The Justice Department said Tuesday that it would open a criminal and civil investigation into the Gulf oil disaster as government projections showed the massive slick moving closer to shore.
After a tour of the afflicted areas, Attorney General Eric Holder said that the wide-ranging inquiry was "our obligation under the law."
Holder declined to specify whether the probe would target energy company BP, which operated the oil rig that caused the leak. However, BP shares lost 15 percent of their value as officials said the spill -- and BP's liability for economic and environmental damages -- might not be resolved for months following several failed attempts to cap the gusher.
Justice Department spokesman Andrew Ames said the inquiry would involve "all possible violations of the law," including breaches of the Clean Water, Oil Pollution and Endangered Species acts.
Holder's trip to the Gulf Coast included meetings with federal prosecutors and state attorneys general from Louisiana, Alabama and Mississippi. President Obama also told members of an independent investigating commission that laws would be changed if necessary to prevent such spills.
The Coast Guard said it was "aggressively increasing" surveillance and cleanup after the latest forecasts indicated winds pushing the oil closer to the Louisiana, Alabama and Mississippi coasts. Two Navy skimmers are on their way to join three already in place off of Mississippi's Petit Bois Island, where oil was spotted Tuesday, said the Coast Guard's P.J. Capelotti.
Asked whether this week could see some of the heaviest onshore oil contamination since the leak began six weeks ago, Capelotti said, "That's what we're gearing up for."
The government widened the fishing ban, putting nearly a third of federal Gulf waters off-limits.

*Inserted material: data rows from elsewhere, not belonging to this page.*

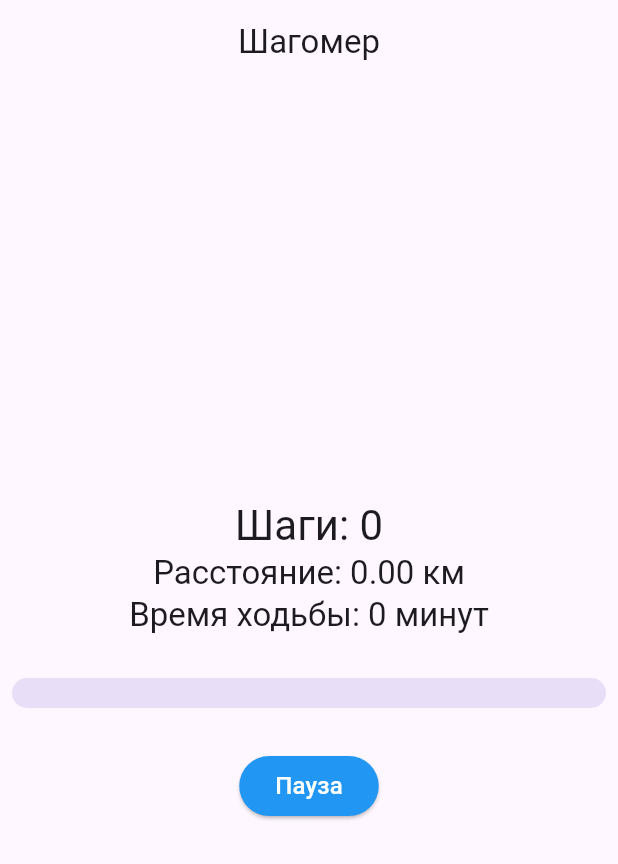
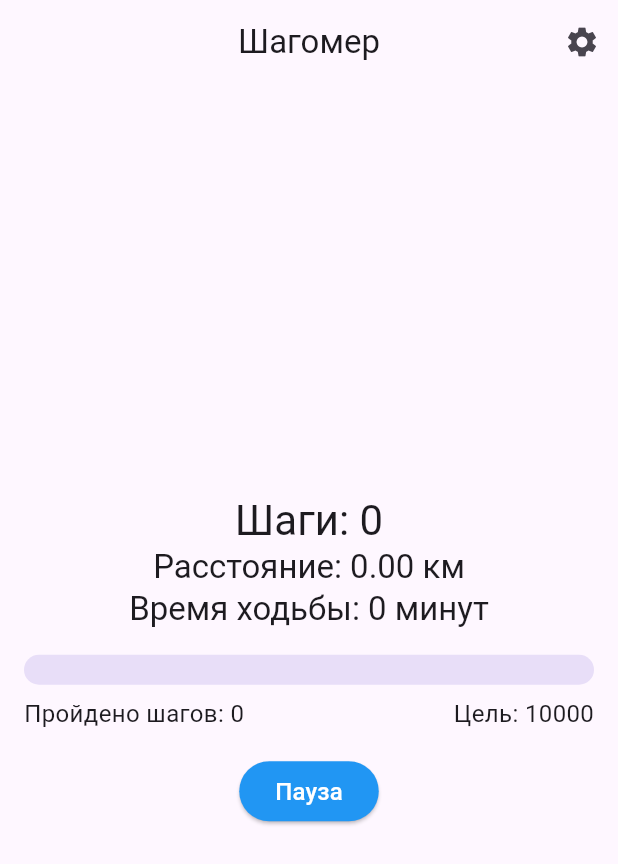
Before and after one commit to ErikBagaev1/step_count, a Flutter app: the screen it shows after launch, on a phone screen of 412 x 824 dp. Shown: the top 864 px of the screen. Run offline on Flutter 3.47's test engine with Material 3 defaults, Android fonts, the phone set to English and light mode, and no system bars; our stand-ins replace pedometer, shared_preferences.

Commit message:
С добавлением цели

```diff
--- a/lib/components/my_progres_bar.dart
+++ b/lib/components/my_progres_bar.dart
@@ -2,17 +2,44 @@ import 'package:flutter/material.dart';
 
 class MyProgresBar extends StatelessWidget {
   final double progress;
+  final int steps;
+  final int goal;
 
-  const MyProgresBar({super.key, required this.progress});
+  const MyProgresBar({
+    super.key,
+    required this.progress,
+    required this.steps,
+    required this.goal,
+  });
 
   @override
   Widget build(BuildContext context) {
     return Padding(
       padding: const EdgeInsets.all(8.0),
-      child: LinearProgressIndicator(
-        borderRadius: BorderRadius.circular(10),
-        minHeight: 20,
-        value: progress,
+      child: Column(
+        children: [
+          LinearProgressIndicator(
+            borderRadius: BorderRadius.circular(10),
+            minHeight: 20,
+            value: progress,
+          ),
+          const SizedBox(
+              height:
+                  8), // Добавляем небольшое пространство между индикатором и информацией
+          Row(
+            mainAxisAlignment: MainAxisAlignment.spaceBetween,
+            children: [
+              Text(
+                'Пройдено шагов: $steps',
+                style: const TextStyle(fontSize: 16),
+              ),
+              Text(
+                'Цель: $goal',
+                style: const TextStyle(fontSize: 16),
+              ),
+            ],
+          ),
+        ],
       ),
     );
   }
--- a/lib/pages/home_page.dart
+++ b/lib/pages/home_page.dart
@@ -7,40 +7,49 @@ import '../components/my_step_counter.dart';
 import '../providers/step_provider.dart';
 
 class HomeScreen extends StatelessWidget {
-  const HomeScreen({super.key});
+  const HomeScreen({
+    super.key,
+  });
 
   @override
   Widget build(BuildContext context) {
     return Scaffold(
       appBar: AppBar(
+        title: const Text('Шагомер'),
         centerTitle: true,
-        title: const Text('Шагомер'),
+        actions: [
+          IconButton(
+            onPressed: () =>
+                _showGoalDialog(context, context.read<StepProvider>()),
+            icon: const Icon(Icons.settings),
+          ),
+        ],
       ),
       body: Consumer<StepProvider>(
         builder: (context, stepProvider, child) {
-          final stepModel = stepProvider.stepModel;
+          final stepData = stepProvider.stepModel;
           return Center(
             child: Column(
               mainAxisAlignment: MainAxisAlignment.center,
               children: <Widget>[
                 MyStepCounter(
-                  steps: stepModel.steps,
-                  distance: stepModel.distance,
-                  walkingTime: stepModel.walkingTime,
+                  steps: stepData.steps,
+                  distance: stepData.distance,
+                  walkingTime: stepData.walkingTime,
                 ),
-                const SizedBox(
-                  height: 20,
+                Padding(
+                  padding: const EdgeInsets.all(8.0),
+                  child: MyProgresBar(
+                    progress: stepData.steps / stepData.goal,
+                    steps: stepData.steps,
+                    goal: stepData.goal,
+                  ),
                 ),
-                MyProgresBar(
-                  progress: stepModel.steps / stepModel.goal,
-                ),
-                const SizedBox(
-                  height: 20,
-                ),
-                MyPauseButton(
-                  isPaused: stepModel.isPaused,
-                  onPressed: stepProvider.togglePause,
-                ),
+                if (stepData.goal > 0)
+                  MyPauseButton(
+                    isPaused: stepData.isPaused,
+                    onPressed: stepProvider.togglePause,
+                  ),
               ],
             ),
           );
@@ -48,4 +57,40 @@ class HomeScreen extends StatelessWidget {
       ),
     );
   }
+
+
+  void _showGoalDialog(BuildContext context, StepProvider stepProvider) {
+    final TextEditingController goalController = TextEditingController();
+    showDialog(
+      context: context,
+      builder: (context) {
+        return AlertDialog(
+          title: const Text('Установить цель шагов'),
+          content: TextField(
+            controller: goalController,
+            keyboardType: TextInputType.number,
+            decoration: const InputDecoration(labelText: 'Цель'),
+          ),
+          actions: [
+            ElevatedButton(
+              onPressed: () {
+                final int? goal = int.tryParse(goalController.text);
+                if (goal != null && goal > 0) {
+                  stepProvider.setGoal(goal);
+                  Navigator.pop(context);
+                } else {
+
+                  ScaffoldMessenger.of(context).showSnackBar(const SnackBar(
+                    content:
+                        Text('Пожалуйста, введите корректное значение цели.'),
+                  ));
+                }
+              },
+              child: const Text('Подтвердить'),
+            ),
+          ],
+        );
+      },
+    );
+  }
 }
```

BP is attempting to slow the leak, which has already surpassed the 1989 Exxon Valdez spill as the worst oil disaster in U.S. history, by positioning a cap over the opening. Coast Guard Adm. Thad Allen said the "ultimate solution" is not likely until August when a relief well can be put in place.
"They seem to be throwing up their hands," said Carl Safina, an ecologist and founder of the Blue Ocean Institute, an environmental group. "It seems like we're ruining the Gulf of Mexico, and there's nothing effective that can be done to stop it."